# Exercise:
Find every line in the records below that contains the word "indeterminate", and copy each such line.

[[ Records for the task, beginning ]]

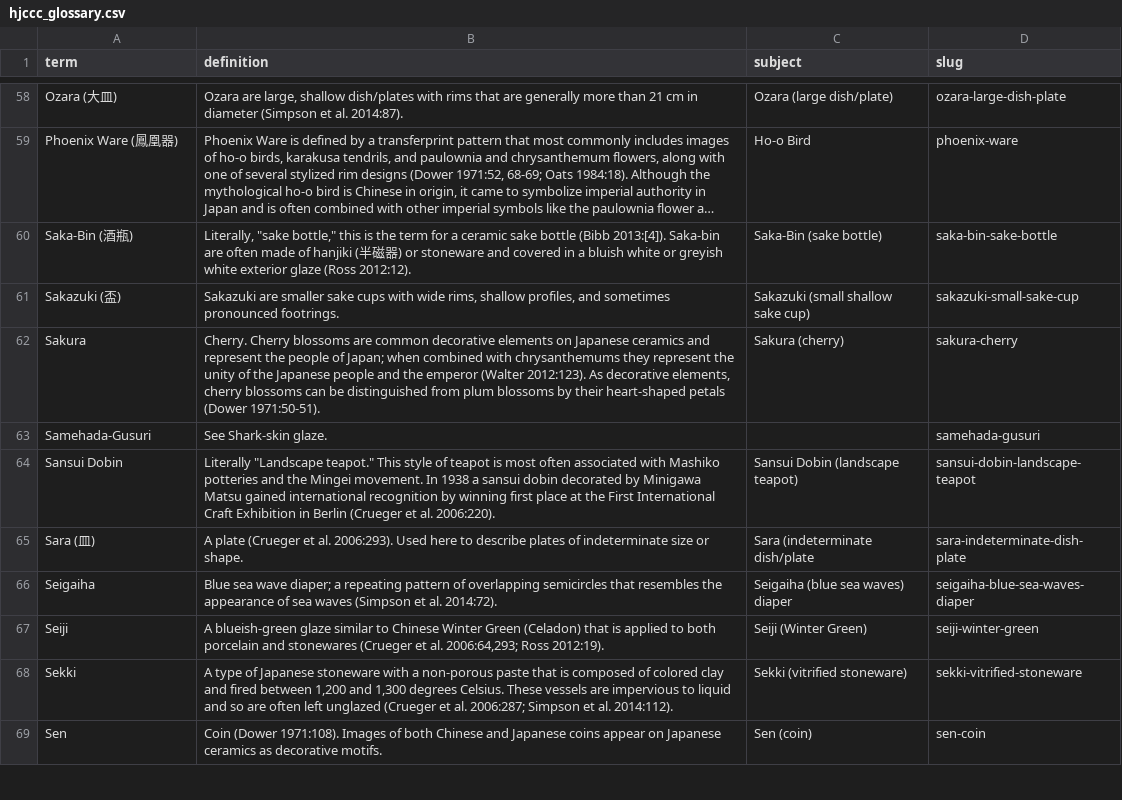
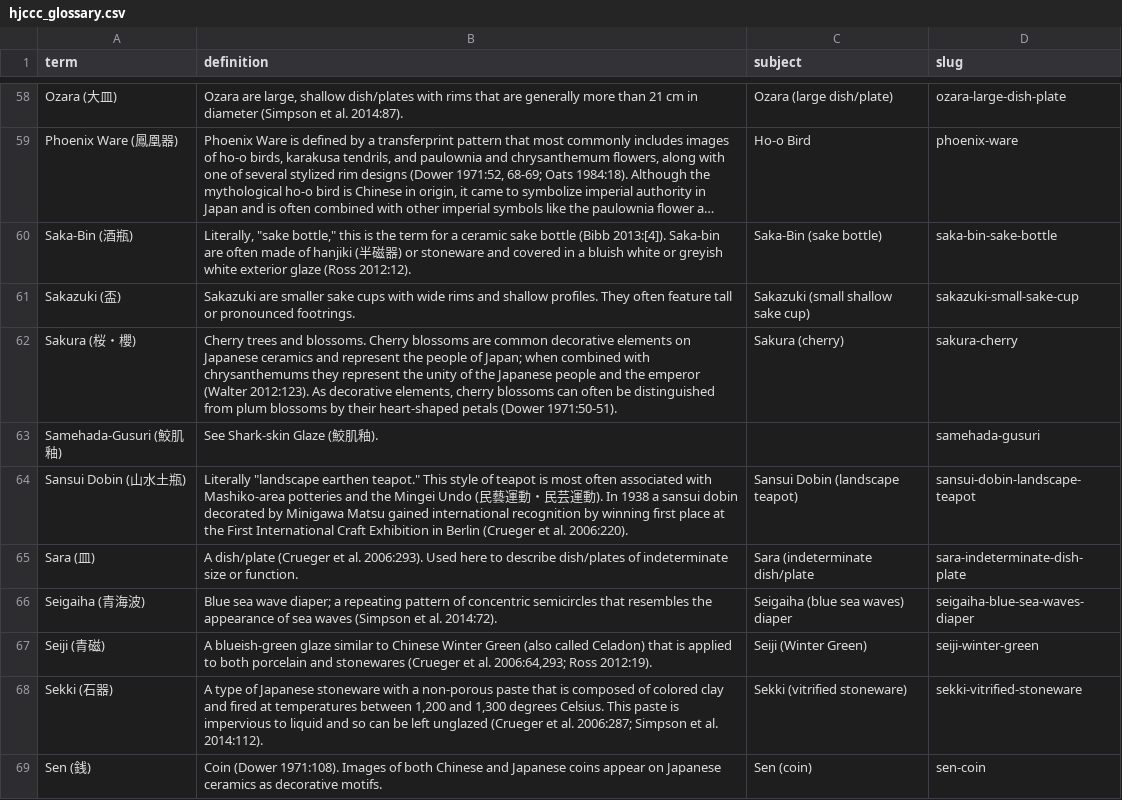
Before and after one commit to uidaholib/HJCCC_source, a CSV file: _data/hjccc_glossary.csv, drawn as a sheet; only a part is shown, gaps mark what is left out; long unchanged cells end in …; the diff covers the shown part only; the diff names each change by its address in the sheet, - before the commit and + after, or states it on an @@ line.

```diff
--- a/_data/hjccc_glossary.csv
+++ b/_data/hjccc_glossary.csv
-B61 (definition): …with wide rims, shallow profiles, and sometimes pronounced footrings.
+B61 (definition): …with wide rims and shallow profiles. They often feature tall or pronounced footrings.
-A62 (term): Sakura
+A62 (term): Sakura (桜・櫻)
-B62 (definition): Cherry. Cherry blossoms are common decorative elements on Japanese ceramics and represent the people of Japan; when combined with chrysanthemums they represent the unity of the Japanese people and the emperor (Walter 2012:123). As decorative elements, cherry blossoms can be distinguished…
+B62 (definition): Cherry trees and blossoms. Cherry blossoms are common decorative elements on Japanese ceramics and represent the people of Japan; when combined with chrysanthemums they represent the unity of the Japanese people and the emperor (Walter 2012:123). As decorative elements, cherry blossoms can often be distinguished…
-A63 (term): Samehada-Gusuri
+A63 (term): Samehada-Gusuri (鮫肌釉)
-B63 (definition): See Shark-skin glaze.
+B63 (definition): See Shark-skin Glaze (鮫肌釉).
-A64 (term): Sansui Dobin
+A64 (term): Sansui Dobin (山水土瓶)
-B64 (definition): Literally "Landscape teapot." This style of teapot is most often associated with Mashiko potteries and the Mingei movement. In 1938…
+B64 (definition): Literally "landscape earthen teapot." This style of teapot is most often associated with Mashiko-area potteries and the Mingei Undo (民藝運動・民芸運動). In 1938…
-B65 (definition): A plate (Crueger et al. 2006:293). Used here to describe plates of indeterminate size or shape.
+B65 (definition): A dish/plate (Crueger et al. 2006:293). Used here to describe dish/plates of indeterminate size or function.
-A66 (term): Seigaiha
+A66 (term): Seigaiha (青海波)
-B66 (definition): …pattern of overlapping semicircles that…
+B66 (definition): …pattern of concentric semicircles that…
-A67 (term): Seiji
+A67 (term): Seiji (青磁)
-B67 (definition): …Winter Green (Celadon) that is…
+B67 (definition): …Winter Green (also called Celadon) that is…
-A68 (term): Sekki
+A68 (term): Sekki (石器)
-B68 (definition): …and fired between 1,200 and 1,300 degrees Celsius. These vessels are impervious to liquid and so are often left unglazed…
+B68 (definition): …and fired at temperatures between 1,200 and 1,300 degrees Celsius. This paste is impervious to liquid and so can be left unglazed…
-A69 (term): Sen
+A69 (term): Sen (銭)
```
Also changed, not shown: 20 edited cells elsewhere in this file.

[[ Records for the task, end ]]
[[ Records for the task, beginning ]]

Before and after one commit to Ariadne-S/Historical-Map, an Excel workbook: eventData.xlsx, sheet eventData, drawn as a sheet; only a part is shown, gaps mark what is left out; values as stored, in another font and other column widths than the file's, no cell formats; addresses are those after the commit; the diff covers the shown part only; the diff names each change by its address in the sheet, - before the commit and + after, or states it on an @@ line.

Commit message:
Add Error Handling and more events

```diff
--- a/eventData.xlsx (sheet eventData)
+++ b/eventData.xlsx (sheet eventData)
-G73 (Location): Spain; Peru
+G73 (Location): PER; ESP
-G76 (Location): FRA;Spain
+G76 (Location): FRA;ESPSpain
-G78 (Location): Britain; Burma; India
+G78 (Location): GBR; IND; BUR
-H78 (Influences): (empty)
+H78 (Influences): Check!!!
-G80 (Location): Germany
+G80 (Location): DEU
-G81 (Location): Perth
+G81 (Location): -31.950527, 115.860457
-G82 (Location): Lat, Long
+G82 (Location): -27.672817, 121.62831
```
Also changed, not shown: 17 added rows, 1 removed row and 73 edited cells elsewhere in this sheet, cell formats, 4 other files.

[[ Records for the task, end ]]

# Response below:
-B65 (definition): A plate (Crueger et al. 2006:293). Used here to describe plates of indeterminate size or shape.
+B65 (definition): A dish/plate (Crueger et al. 2006:293). Used here to describe dish/plates of indeterminate size or function.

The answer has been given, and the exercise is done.